Why you can’t fool students with a bare story = red alert for lazy lesson planners
I like to understand and explain the world through metaphors. They may be more ambiguous than crisp definitions but they leave more room for creative interpretation and open new, unexpected avenues of understanding. Sorry if you are a fan of more squeaky clean prose. This may be a bit too wordy for you but … diversity is the spice of life 😉
A good story-sharing experience needs 3 key players: narrative, story, and plot. And they must be working together. If you understand what they are, you will figure out how to use them. If you know how to use them to design your classroom stories, your story-rich lessons will be way better. Whenever we read, watch, listen to or are immersed in (what we tend to call) a story, we are taken on a journey. Think of story-sharing in the classroom as a journey.
Narrative structure is your experience and memory of a story-sharing moment. Narrative is how your entire experience of a journey is created. Narrative is how the memory of the trip comes about.
One part of narrative is story – the content, the entire set of raw ingredients or building blocks.
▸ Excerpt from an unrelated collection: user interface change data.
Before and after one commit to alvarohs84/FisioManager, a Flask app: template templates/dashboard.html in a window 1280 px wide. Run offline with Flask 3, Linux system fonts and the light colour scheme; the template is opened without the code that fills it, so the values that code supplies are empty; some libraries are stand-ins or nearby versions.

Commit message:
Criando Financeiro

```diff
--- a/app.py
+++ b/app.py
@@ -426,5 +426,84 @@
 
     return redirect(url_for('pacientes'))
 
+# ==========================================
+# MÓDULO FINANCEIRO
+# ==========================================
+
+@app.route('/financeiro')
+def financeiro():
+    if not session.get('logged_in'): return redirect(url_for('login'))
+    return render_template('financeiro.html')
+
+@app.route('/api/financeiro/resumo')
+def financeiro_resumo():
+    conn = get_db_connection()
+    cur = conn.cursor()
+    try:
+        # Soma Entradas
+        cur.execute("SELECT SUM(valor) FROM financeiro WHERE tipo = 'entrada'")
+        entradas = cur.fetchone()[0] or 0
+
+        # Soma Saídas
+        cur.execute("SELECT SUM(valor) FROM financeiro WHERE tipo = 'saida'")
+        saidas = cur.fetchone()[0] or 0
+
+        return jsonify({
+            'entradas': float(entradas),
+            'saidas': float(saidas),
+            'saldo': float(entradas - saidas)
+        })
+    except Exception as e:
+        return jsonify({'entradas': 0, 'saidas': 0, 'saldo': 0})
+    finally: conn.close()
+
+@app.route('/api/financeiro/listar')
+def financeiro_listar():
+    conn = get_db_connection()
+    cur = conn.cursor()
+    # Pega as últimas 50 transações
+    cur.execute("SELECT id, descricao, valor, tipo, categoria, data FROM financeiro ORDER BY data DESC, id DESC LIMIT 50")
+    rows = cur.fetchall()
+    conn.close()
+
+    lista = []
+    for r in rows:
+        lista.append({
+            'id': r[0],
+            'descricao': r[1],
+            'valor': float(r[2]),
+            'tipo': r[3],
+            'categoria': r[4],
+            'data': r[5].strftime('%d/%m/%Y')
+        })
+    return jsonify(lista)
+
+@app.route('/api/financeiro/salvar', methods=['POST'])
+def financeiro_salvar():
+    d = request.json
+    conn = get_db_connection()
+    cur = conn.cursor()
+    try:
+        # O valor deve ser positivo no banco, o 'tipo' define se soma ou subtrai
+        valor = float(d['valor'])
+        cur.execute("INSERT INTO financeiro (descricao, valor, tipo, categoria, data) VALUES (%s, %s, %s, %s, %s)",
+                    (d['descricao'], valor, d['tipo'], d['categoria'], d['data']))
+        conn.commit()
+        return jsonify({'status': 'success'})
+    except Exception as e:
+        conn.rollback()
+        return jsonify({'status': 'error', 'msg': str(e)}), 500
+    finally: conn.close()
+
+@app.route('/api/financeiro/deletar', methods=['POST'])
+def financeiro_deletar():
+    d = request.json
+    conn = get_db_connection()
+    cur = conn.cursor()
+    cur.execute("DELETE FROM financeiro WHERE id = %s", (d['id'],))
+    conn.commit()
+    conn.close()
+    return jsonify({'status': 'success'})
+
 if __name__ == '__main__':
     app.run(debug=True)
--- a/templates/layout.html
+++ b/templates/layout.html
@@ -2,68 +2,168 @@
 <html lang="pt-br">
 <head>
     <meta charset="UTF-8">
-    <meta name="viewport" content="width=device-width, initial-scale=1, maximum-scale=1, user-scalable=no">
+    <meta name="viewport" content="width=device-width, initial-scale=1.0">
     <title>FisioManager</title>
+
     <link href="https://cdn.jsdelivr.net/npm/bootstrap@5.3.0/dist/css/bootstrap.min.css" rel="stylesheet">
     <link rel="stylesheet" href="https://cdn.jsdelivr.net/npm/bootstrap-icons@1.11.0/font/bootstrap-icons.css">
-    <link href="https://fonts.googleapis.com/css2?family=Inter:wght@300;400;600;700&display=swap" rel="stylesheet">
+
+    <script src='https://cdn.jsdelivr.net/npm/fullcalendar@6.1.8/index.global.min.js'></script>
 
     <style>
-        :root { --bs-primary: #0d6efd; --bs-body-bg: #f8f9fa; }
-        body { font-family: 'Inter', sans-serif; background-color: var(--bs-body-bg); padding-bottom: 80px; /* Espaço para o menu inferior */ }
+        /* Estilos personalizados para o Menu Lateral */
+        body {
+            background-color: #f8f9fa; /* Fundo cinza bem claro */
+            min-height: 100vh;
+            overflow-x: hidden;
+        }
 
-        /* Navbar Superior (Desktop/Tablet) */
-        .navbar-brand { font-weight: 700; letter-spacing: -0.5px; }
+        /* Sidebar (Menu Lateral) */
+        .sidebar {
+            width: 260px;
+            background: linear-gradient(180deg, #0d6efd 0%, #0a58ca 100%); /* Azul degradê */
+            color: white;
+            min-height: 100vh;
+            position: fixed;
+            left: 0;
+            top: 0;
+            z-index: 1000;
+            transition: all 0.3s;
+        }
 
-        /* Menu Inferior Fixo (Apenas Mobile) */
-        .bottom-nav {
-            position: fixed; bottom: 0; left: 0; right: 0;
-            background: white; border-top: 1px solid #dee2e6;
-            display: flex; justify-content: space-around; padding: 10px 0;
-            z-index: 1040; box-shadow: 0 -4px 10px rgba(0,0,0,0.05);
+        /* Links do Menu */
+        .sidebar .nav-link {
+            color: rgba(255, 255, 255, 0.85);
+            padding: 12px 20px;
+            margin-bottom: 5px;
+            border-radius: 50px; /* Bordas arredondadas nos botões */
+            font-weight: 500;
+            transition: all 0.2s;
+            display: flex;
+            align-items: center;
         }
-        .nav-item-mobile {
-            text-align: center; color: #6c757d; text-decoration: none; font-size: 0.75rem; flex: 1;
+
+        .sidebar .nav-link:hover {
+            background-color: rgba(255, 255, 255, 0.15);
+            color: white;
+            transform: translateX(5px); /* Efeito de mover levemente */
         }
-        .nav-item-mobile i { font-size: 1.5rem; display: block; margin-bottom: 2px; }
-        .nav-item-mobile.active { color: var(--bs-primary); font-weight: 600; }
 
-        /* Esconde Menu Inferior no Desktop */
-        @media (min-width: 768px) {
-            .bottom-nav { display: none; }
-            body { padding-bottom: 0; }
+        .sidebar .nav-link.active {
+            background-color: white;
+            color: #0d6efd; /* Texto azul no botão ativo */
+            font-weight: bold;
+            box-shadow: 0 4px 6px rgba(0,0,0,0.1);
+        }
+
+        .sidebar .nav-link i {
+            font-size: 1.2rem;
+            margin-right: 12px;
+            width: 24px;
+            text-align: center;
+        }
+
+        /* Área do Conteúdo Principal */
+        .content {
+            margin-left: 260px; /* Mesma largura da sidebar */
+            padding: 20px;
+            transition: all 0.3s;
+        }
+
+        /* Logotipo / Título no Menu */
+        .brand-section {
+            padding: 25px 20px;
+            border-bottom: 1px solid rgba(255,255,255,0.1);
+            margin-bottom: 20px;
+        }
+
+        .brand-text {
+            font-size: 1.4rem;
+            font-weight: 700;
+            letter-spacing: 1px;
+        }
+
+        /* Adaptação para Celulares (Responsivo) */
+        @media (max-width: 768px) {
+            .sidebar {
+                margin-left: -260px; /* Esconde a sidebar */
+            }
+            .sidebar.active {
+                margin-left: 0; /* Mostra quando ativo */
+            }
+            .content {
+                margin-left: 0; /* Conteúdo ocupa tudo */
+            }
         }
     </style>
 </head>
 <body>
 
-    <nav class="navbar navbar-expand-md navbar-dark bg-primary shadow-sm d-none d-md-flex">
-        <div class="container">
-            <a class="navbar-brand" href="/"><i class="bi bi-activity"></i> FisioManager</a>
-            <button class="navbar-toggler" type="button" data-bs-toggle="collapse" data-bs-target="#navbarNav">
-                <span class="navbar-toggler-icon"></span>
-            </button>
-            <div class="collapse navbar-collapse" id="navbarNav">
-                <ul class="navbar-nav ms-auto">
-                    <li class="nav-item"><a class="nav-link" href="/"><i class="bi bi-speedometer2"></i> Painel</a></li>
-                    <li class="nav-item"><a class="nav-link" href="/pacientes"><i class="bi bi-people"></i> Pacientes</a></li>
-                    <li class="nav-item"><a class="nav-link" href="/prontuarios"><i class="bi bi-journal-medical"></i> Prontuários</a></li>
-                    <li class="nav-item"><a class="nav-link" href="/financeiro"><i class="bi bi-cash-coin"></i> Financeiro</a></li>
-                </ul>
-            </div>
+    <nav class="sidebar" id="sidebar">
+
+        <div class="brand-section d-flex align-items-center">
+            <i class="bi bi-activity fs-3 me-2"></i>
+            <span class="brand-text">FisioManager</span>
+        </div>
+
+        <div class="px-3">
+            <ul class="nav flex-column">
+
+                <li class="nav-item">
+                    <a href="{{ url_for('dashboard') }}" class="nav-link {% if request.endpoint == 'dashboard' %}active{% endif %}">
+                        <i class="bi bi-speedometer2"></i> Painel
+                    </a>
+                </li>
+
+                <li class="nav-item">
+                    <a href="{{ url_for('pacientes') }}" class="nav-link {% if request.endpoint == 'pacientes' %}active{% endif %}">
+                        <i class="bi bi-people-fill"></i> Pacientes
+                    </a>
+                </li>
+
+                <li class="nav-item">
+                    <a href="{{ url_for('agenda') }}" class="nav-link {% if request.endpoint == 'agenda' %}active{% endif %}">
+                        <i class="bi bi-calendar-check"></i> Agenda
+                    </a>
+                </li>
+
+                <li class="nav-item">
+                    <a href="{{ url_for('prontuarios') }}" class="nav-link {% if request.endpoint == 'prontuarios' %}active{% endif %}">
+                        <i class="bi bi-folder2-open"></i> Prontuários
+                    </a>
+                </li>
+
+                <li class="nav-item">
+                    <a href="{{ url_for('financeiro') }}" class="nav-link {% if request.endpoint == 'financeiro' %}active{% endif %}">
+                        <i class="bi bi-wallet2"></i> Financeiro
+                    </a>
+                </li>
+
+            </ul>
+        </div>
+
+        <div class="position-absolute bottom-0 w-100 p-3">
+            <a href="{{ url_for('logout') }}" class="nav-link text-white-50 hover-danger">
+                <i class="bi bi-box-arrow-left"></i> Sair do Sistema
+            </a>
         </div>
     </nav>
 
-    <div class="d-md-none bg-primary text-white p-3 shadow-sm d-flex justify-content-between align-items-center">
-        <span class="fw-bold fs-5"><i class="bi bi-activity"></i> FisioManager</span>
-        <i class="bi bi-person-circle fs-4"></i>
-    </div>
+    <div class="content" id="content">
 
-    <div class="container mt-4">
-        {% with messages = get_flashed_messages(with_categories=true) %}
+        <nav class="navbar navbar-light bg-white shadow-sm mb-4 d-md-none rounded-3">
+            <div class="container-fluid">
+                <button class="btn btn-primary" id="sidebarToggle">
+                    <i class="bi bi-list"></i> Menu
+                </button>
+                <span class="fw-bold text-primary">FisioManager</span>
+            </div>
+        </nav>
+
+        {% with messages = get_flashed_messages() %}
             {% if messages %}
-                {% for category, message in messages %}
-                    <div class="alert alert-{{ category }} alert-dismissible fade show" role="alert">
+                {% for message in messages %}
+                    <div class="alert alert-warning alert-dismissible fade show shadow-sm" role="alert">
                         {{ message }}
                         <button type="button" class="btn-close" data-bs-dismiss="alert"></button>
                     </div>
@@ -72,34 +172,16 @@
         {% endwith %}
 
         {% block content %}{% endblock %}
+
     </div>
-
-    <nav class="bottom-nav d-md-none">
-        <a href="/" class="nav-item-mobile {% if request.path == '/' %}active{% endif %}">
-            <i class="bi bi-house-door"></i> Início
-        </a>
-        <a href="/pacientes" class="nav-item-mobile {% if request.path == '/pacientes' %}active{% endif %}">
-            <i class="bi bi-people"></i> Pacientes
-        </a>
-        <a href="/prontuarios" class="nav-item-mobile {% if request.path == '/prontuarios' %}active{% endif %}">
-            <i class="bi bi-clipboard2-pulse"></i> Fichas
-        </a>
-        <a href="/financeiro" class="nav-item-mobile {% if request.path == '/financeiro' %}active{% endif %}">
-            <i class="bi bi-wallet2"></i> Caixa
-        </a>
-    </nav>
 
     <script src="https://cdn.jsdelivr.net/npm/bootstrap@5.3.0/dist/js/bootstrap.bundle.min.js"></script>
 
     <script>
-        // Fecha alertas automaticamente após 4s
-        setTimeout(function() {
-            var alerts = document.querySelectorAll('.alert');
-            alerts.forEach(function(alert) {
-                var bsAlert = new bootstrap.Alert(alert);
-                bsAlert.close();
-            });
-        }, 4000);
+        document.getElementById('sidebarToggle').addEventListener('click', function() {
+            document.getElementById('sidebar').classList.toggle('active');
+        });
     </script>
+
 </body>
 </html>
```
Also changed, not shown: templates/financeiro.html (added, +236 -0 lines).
Story reveals the WHAT, WHO and WHERE. Story would be the collection of places you visit, people you encounter, food you taste, smells you inhale, views you take in – everything you come across on your way.
The other part of narrative is plot – the format, pattern, structure used to tell the story and arrange the events in time. Plot reveals the HOW and WHEN. It shows how the events relate to each other. To create a plot, you make decisions about what info to select, what to add, what to leave out, what to slow-release, what to throw explicitly at the audience and how to arrange the elements in a new sequence – all of that done for maximum effect. Plot is the itinerary of your journey, the well-designed sequence that you follow when visiting respective places. Plot also defines how this design affects your experience, how things unfold with each new place you arrive at – to build up the drama.
This is one of my favourite visual explanation of the story–plot contrast: a freeze frame from the Future of Storytelling MOOC video.
Story and plot blend together to create the meaning (via the resulting narrative) just as you are reading, watching, listening to or getting immersed in a story.
„Story is about trying to determine the key conflicts, main characters, setting, and events. Plot is about how, and at what stages, the key conflicts are set up and resolved.”
Visual Storytelling and Narrative Structure Film Study Guide
While plot is seen as static – like a template or blueprint, narrative is the dynamic, unique outcome of the story-sharing experience. This is how Claro Clark explain it:
„Plot is what happens. Narrative is what the reader sees and hears of what happens – and how he sees and hears it.”
David Bordwell explains the contrast with reference to film:
„Narration is designed to shape our itinerary through the film. It’s a complex array of cues that guide us in building up the story. (…) Narration creates on-line, moment-by-moment pickup; as viewers, we go with the flow. (…) The plot is more architectural, a sort of static anatomy of the film as a whole.”
When creating your narrative, you are free to add elements from outside of the story:
„Narratives may involve a reordering of the events of a story. The story’s events can be set out of chronological order; be combined with elements from outside of the story to better tell the consumer what is going on; or to build dramatic effect. Sometimes a narrative may draw attention to things or events the story lacks because the contrast is interesting.”
„A new event order means you have a new narrative of the same story. (…) Narrative is therefore responsible for how the recipient perceives the story. (…) Story, like truth, is an illusion created by narrative.”
Now, once we get the three definitions right, how does all this apply to lesson design?
When we create classroom stories inspired by authentic stories, we may be tempted to take shortcuts and never go beyond the bare story stage. Just raw ingredients. No dramatic effect, no effort, no real engagement, no memorable experience for us or students. Isn’t that a bit lazy on our part? Mind you, students catch out lazy teachers just as easily as we teachers catch out lazy teacher trainers or coursebook authors 😉
So how about this instead:
- Spot a bare story (text, song lyrics, video clip, image, etc.): define the WHO, WHAT and WHERE.
- Create the plot: re-construct the story, focussing on the HOW and WHEN.
- Thus, conjure up your unique narrative for the classroom: a compelling story-sharing experience – memorable both for yourself (hell yeah, be selfish!) and your students.
Have fun 🙂
PS: Enjoy reading “Love at first Sprite” – a story which illustrates this post.
Photo: Denys Nevozhai (unsplash.com)